++++ Recorded data

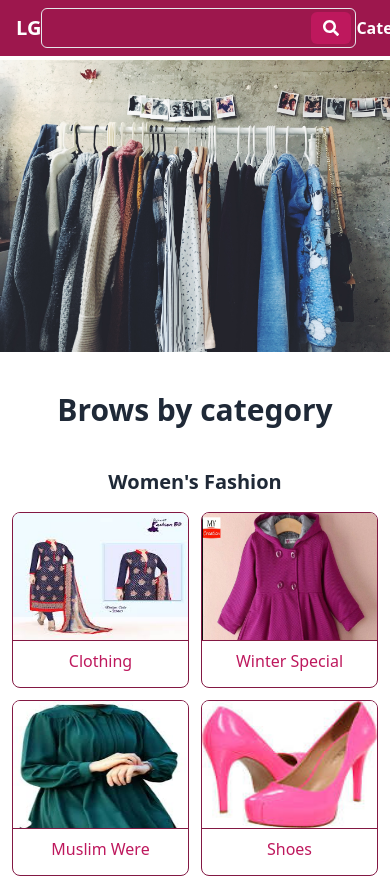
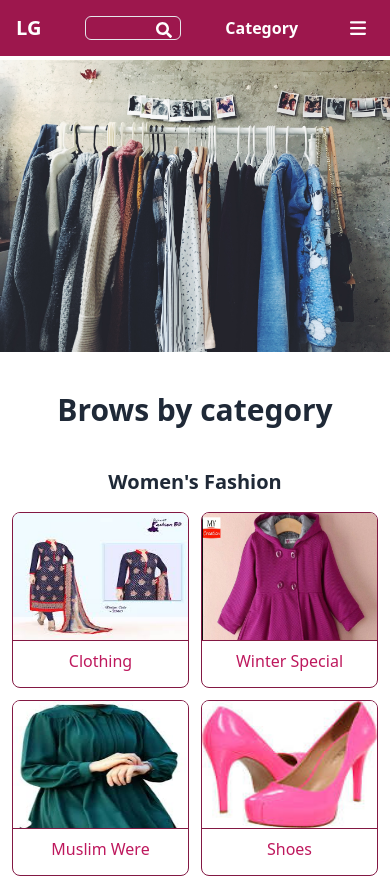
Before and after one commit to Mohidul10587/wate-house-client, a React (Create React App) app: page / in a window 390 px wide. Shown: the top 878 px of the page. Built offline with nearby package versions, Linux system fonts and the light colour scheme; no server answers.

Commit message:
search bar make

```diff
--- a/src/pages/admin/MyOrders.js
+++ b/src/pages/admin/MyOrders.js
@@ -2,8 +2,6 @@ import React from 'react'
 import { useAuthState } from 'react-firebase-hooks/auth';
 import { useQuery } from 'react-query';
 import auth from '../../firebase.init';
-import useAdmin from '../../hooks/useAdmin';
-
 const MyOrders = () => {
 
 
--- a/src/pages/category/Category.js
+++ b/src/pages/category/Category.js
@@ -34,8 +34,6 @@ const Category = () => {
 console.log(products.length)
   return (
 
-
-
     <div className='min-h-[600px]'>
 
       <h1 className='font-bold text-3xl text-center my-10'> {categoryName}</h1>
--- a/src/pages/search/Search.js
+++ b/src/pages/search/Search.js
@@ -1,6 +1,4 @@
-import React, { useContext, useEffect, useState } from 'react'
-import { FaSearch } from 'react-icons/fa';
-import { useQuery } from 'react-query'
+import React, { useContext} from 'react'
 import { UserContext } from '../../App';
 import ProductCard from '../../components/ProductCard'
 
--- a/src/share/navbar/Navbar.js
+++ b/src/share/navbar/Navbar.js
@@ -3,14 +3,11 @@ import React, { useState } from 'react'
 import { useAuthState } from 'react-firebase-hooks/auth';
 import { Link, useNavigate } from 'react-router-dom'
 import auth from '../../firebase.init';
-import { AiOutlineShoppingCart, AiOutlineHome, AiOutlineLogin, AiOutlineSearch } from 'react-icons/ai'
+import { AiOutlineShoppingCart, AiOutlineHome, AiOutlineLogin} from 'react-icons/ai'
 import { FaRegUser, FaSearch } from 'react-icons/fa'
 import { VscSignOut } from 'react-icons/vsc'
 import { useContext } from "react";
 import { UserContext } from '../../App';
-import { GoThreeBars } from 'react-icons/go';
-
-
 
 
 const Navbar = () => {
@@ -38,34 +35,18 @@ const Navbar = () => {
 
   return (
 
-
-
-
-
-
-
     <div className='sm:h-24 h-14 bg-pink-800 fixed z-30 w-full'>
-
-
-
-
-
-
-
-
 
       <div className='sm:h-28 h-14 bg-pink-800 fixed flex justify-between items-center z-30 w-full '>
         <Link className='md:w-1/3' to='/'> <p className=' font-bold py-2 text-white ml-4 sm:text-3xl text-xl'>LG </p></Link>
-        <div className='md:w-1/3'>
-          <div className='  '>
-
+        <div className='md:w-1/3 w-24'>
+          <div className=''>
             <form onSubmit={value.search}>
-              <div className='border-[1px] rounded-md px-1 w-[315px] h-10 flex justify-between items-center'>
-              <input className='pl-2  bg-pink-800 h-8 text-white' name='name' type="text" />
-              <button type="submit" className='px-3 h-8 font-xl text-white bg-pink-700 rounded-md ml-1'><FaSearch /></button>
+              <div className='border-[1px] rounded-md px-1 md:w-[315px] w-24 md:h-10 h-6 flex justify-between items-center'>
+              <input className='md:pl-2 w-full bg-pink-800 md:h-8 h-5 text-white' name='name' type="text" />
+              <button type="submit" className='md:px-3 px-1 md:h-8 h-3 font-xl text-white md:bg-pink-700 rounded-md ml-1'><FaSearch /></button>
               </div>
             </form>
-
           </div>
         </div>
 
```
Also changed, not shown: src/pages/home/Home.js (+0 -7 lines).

++++++++

**Problem description**
For every line above that includes the word "pages", return the line.

**Completed exercise**
--- a/src/pages/admin/MyOrders.js
+++ b/src/pages/admin/MyOrders.js
--- a/src/pages/category/Category.js
+++ b/src/pages/category/Category.js
--- a/src/pages/search/Search.js
+++ b/src/pages/search/Search.js
Also changed, not shown: src/pages/home/Home.js (+0 -7 lines).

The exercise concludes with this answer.